Brexit is reversible and potentially unlawful – the European Court and the High Court rule on Article 50 and rule breaking in elections
Public Law and Judicial Review
Dr Sam Fowles comments on two major constitutional cases on the BBC and in The Independent.
In Wightman and Others v Secretary of State for Exiting the EU the Court of Justice of the European Union ruled that the UK can unilaterally revoke its Article 50 notification. This means that, if Parliament decides to do so, it can cancel Brexit.
In Wilson and Others v The Prime Minister, which will be decided today, the High Court will decide whether the claimants, a group of UK citizens living in continental Europe, can proceed to argue that the result of the 2016 referendum is vitiated by the unlawful actions of certain “leave” campaigners. Although the Court cannot compel the Prime Minister to stop Brexit, it can require her to take a second look at the legitimacy of the 2016 referendum.
Both cases will have a significant impact on the UK constitution both for Brexit and beyond.
If Wilson is decided in the claimants’ favour, it will mean that illegality fundamentally taints an election, even where no such provision is made in statute. This will mean that the Government will have to re-think Brexit and will strengthen calls for a People’s Vote.
Wightman creates a new approach to the interpretation of treaties. Where it was previously believed that a state cannot rely on its internal law to avoid its treaty obligations, Wightman shows that a state can rely on those obligations where they are referenced in the treaty itself.
As regards Brexit, it tips the constitutional balance in favour of Parliament, giving it the ultimate decision as to whether to revoke the Article 50 notification, thereby strengthing democratic control of the Brexit process.

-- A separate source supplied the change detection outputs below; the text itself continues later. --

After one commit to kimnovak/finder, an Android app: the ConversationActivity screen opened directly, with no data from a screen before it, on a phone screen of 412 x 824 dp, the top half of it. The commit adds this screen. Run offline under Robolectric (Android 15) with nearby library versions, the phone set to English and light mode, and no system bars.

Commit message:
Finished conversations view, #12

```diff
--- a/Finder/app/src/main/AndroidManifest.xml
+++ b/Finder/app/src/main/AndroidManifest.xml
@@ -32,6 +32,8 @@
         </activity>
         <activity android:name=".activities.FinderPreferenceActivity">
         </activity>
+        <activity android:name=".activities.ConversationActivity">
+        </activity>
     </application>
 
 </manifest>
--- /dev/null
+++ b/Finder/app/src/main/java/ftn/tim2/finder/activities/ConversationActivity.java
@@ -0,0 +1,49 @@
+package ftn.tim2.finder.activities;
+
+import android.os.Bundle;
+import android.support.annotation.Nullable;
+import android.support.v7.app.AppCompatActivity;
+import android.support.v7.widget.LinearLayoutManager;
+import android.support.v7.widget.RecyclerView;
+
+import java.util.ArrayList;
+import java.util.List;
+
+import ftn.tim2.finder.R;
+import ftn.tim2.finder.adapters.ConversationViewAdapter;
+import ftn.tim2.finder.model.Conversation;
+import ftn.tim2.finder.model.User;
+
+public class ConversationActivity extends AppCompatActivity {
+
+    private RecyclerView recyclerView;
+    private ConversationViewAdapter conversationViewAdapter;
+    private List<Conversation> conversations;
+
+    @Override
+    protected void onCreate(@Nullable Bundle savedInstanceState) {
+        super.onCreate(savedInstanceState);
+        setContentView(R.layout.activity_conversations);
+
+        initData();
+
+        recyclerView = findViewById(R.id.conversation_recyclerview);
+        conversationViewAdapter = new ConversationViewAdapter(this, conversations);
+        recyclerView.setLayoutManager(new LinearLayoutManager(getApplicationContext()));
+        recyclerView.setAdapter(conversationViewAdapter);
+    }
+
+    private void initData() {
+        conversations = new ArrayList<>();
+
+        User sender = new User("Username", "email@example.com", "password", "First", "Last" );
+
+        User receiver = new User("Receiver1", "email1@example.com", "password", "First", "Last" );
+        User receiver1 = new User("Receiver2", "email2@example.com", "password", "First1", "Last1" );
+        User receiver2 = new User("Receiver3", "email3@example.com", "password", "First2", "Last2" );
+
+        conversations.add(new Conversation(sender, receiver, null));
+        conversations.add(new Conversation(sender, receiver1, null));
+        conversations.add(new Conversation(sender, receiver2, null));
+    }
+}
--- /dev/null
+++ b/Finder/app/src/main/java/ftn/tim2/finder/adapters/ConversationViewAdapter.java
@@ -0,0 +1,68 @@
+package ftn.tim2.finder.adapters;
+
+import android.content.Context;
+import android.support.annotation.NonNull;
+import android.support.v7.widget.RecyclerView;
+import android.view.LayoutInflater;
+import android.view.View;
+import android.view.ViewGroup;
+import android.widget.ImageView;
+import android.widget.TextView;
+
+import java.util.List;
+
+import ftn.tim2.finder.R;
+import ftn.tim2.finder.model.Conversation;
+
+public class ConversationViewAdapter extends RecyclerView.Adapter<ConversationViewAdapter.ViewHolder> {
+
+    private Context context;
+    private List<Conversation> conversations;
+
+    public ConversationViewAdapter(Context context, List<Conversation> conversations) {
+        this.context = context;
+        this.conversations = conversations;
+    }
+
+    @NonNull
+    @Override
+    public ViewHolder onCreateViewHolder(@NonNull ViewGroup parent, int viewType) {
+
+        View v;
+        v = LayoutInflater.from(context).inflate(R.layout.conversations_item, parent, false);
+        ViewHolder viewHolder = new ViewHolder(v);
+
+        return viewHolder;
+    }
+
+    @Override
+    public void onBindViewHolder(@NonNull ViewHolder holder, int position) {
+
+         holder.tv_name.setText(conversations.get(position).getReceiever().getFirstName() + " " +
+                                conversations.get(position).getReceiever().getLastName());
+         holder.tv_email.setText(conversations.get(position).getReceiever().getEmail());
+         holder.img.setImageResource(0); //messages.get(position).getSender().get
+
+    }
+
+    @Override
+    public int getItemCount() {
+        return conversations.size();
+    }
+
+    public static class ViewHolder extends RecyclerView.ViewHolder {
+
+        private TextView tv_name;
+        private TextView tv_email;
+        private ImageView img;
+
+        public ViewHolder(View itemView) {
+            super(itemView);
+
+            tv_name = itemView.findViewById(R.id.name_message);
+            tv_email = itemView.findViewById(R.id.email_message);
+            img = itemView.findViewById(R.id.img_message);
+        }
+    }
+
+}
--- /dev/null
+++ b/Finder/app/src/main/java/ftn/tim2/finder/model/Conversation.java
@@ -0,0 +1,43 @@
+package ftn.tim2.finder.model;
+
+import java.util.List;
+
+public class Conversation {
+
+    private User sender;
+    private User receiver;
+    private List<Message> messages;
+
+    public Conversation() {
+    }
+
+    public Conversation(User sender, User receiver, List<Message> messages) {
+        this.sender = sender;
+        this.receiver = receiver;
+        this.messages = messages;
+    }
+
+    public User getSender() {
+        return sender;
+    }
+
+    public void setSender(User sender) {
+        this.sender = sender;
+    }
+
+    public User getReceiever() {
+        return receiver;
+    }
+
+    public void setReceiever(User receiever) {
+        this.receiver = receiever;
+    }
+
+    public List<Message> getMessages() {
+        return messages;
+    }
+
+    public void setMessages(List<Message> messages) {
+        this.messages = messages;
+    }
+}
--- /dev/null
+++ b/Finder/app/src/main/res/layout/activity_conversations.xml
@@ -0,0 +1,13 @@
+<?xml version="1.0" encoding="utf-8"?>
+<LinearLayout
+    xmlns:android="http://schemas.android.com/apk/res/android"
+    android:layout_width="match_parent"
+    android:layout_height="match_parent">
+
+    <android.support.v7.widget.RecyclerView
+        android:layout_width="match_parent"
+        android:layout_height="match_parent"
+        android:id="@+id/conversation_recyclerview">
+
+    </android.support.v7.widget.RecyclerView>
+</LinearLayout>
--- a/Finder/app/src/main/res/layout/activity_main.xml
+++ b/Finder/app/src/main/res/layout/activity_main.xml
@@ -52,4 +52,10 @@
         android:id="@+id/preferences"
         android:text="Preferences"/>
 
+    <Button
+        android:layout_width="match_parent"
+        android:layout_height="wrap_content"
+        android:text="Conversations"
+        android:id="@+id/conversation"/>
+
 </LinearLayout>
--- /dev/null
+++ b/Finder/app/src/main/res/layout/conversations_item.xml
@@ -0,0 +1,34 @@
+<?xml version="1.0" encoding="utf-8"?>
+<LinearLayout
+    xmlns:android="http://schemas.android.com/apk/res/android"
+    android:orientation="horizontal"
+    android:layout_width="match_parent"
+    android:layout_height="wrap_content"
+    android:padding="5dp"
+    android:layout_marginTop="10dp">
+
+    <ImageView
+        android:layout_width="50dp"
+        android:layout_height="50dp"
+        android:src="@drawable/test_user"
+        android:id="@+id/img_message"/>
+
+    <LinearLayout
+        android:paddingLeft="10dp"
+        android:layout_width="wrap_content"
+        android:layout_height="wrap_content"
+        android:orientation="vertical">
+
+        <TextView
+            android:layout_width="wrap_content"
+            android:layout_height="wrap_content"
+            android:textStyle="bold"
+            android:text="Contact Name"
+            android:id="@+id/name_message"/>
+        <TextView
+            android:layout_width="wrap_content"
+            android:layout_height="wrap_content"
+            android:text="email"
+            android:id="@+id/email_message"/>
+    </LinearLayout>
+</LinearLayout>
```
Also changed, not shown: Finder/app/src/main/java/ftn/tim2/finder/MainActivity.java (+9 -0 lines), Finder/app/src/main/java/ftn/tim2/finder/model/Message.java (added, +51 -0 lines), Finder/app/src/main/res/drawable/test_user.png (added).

Sam Fowles is a member of the Cornerstone Public and Constitutional Law team and has advised clients ranging from MPs and NGOs to individuals and local government about all aspects of Brexit. He advised a third party on the Wilson case.